╭─ Dataset entries

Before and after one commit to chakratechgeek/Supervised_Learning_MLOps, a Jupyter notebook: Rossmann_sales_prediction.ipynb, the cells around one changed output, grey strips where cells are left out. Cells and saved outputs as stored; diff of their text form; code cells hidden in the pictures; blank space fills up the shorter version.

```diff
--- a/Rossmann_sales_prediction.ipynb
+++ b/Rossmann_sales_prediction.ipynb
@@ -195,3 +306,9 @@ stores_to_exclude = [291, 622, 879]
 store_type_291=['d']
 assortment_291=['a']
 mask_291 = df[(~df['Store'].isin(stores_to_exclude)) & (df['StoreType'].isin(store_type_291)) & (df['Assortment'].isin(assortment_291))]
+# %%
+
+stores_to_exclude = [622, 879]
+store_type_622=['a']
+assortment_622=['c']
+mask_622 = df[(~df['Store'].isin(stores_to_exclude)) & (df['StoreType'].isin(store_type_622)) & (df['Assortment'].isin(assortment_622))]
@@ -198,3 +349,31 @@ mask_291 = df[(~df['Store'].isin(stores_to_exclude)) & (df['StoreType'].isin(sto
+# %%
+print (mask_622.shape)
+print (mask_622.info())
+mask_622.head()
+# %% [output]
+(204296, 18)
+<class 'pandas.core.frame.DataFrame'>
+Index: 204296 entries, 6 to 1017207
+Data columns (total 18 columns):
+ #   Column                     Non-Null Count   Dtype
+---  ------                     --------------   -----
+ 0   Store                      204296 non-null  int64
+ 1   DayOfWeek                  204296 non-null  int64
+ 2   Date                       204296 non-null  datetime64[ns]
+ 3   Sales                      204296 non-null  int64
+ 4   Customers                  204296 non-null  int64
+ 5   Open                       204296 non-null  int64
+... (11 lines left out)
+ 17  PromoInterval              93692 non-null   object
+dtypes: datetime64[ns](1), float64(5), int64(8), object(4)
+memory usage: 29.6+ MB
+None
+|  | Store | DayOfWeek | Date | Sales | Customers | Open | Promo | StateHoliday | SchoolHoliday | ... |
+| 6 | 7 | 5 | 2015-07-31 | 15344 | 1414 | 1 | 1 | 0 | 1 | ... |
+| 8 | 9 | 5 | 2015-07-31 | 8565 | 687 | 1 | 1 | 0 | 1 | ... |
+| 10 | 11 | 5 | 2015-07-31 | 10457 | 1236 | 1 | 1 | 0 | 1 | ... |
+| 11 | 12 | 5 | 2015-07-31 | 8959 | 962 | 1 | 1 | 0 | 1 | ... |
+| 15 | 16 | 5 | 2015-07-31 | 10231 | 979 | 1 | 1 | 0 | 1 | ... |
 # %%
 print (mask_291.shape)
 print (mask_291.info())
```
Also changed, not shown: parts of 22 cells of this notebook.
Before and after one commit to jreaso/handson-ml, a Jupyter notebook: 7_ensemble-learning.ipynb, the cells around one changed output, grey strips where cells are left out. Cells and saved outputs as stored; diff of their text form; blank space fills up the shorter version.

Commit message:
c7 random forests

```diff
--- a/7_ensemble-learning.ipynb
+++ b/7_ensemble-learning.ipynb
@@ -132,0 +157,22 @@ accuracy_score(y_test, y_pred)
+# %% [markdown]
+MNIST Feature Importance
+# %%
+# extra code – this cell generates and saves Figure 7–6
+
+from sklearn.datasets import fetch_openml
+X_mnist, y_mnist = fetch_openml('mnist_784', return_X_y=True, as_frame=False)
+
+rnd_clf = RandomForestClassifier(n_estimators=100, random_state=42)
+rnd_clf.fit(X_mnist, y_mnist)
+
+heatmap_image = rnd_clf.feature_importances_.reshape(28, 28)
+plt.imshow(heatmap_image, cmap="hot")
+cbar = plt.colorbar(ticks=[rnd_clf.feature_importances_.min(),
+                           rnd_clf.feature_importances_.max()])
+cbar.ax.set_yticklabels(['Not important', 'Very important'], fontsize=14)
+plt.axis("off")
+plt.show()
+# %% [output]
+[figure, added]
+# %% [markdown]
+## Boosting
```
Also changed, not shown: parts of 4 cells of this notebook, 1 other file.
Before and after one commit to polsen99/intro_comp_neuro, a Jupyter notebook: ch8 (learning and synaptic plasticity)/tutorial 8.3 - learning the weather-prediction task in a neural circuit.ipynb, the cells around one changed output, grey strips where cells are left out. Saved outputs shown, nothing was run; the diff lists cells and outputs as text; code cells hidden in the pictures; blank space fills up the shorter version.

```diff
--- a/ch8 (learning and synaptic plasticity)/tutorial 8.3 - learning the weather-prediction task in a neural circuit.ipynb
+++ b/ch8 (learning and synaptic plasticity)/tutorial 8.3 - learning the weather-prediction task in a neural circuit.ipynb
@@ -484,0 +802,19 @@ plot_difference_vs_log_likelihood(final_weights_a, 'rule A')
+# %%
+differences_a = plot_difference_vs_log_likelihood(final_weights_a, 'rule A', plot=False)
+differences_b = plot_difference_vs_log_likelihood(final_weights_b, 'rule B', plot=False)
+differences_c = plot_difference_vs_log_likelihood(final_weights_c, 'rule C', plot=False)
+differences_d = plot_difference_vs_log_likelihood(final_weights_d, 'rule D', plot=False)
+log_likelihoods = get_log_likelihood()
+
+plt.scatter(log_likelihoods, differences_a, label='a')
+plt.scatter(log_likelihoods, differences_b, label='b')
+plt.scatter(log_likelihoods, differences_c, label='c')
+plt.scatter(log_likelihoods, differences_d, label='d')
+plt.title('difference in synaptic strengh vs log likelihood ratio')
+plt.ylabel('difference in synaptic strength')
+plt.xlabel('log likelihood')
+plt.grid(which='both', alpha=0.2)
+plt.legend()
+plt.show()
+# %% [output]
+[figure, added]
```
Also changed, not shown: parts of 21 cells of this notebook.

╰─

> [Task prompt]
Print the records above exactly as written.

> [Solution to this task]
Before and after one commit to chakratechgeek/Supervised_Learning_MLOps, a Jupyter notebook: Rossmann_sales_prediction.ipynb, the cells around one changed output, grey strips where cells are left out. Cells and saved outputs as stored; diff of their text form; code cells hidden in the pictures; blank space fills up the shorter version.

```diff
--- a/Rossmann_sales_prediction.ipynb
+++ b/Rossmann_sales_prediction.ipynb
@@ -195,3 +306,9 @@ stores_to_exclude = [291, 622, 879]
 store_type_291=['d']
 assortment_291=['a']
 mask_291 = df[(~df['Store'].isin(stores_to_exclude)) & (df['StoreType'].isin(store_type_291)) & (df['Assortment'].isin(assortment_291))]
+# %%
+
+stores_to_exclude = [622, 879]
+store_type_622=['a']
+assortment_622=['c']
+mask_622 = df[(~df['Store'].isin(stores_to_exclude)) & (df['StoreType'].isin(store_type_622)) & (df['Assortment'].isin(assortment_622))]
@@ -198,3 +349,31 @@ mask_291 = df[(~df['Store'].isin(stores_to_exclude)) & (df['StoreType'].isin(sto
+# %%
+print (mask_622.shape)
+print (mask_622.info())
+mask_622.head()
+# %% [output]
+(204296, 18)
+<class 'pandas.core.frame.DataFrame'>
+Index: 204296 entries, 6 to 1017207
+Data columns (total 18 columns):
+ #   Column                     Non-Null Count   Dtype
+---  ------                     --------------   -----
+ 0   Store                      204296 non-null  int64
+ 1   DayOfWeek                  204296 non-null  int64
+ 2   Date                       204296 non-null  datetime64[ns]
+ 3   Sales                      204296 non-null  int64
+ 4   Customers                  204296 non-null  int64
+ 5   Open                       204296 non-null  int64
+... (11 lines left out)
+ 17  PromoInterval              93692 non-null   object
+dtypes: datetime64[ns](1), float64(5), int64(8), object(4)
+memory usage: 29.6+ MB
+None
+|  | Store | DayOfWeek | Date | Sales | Customers | Open | Promo | StateHoliday | SchoolHoliday | ... |
+| 6 | 7 | 5 | 2015-07-31 | 15344 | 1414 | 1 | 1 | 0 | 1 | ... |
+| 8 | 9 | 5 | 2015-07-31 | 8565 | 687 | 1 | 1 | 0 | 1 | ... |
+| 10 | 11 | 5 | 2015-07-31 | 10457 | 1236 | 1 | 1 | 0 | 1 | ... |
+| 11 | 12 | 5 | 2015-07-31 | 8959 | 962 | 1 | 1 | 0 | 1 | ... |
+| 15 | 16 | 5 | 2015-07-31 | 10231 | 979 | 1 | 1 | 0 | 1 | ... |
 # %%
 print (mask_291.shape)
 print (mask_291.info())
```
Also changed, not shown: parts of 22 cells of this notebook.
Before and after one commit to jreaso/handson-ml, a Jupyter notebook: 7_ensemble-learning.ipynb, the cells around one changed output, grey strips where cells are left out. Cells and saved outputs as stored; diff of their text form; blank space fills up the shorter version.

Commit message:
c7 random forests

```diff
--- a/7_ensemble-learning.ipynb
+++ b/7_ensemble-learning.ipynb
@@ -132,0 +157,22 @@ accuracy_score(y_test, y_pred)
+# %% [markdown]
+MNIST Feature Importance
+# %%
+# extra code – this cell generates and saves Figure 7–6
+
+from sklearn.datasets import fetch_openml
+X_mnist, y_mnist = fetch_openml('mnist_784', return_X_y=True, as_frame=False)
+
+rnd_clf = RandomForestClassifier(n_estimators=100, random_state=42)
+rnd_clf.fit(X_mnist, y_mnist)
+
+heatmap_image = rnd_clf.feature_importances_.reshape(28, 28)
+plt.imshow(heatmap_image, cmap="hot")
+cbar = plt.colorbar(ticks=[rnd_clf.feature_importances_.min(),
+                           rnd_clf.feature_importances_.max()])
+cbar.ax.set_yticklabels(['Not important', 'Very important'], fontsize=14)
+plt.axis("off")
+plt.show()
+# %% [output]
+[figure, added]
+# %% [markdown]
+## Boosting
```
Also changed, not shown: parts of 4 cells of this notebook, 1 other file.
Before and after one commit to polsen99/intro_comp_neuro, a Jupyter notebook: ch8 (learning and synaptic plasticity)/tutorial 8.3 - learning the weather-prediction task in a neural circuit.ipynb, the cells around one changed output, grey strips where cells are left out. Saved outputs shown, nothing was run; the diff lists cells and outputs as text; code cells hidden in the pictures; blank space fills up the shorter version.

```diff
--- a/ch8 (learning and synaptic plasticity)/tutorial 8.3 - learning the weather-prediction task in a neural circuit.ipynb
+++ b/ch8 (learning and synaptic plasticity)/tutorial 8.3 - learning the weather-prediction task in a neural circuit.ipynb
@@ -484,0 +802,19 @@ plot_difference_vs_log_likelihood(final_weights_a, 'rule A')
+# %%
+differences_a = plot_difference_vs_log_likelihood(final_weights_a, 'rule A', plot=False)
+differences_b = plot_difference_vs_log_likelihood(final_weights_b, 'rule B', plot=False)
+differences_c = plot_difference_vs_log_likelihood(final_weights_c, 'rule C', plot=False)
+differences_d = plot_difference_vs_log_likelihood(final_weights_d, 'rule D', plot=False)
+log_likelihoods = get_log_likelihood()
+
+plt.scatter(log_likelihoods, differences_a, label='a')
+plt.scatter(log_likelihoods, differences_b, label='b')
+plt.scatter(log_likelihoods, differences_c, label='c')
+plt.scatter(log_likelihoods, differences_d, label='d')
+plt.title('difference in synaptic strengh vs log likelihood ratio')
+plt.ylabel('difference in synaptic strength')
+plt.xlabel('log likelihood')
+plt.grid(which='both', alpha=0.2)
+plt.legend()
+plt.show()
+# %% [output]
+[figure, added]
```
Also changed, not shown: parts of 21 cells of this notebook.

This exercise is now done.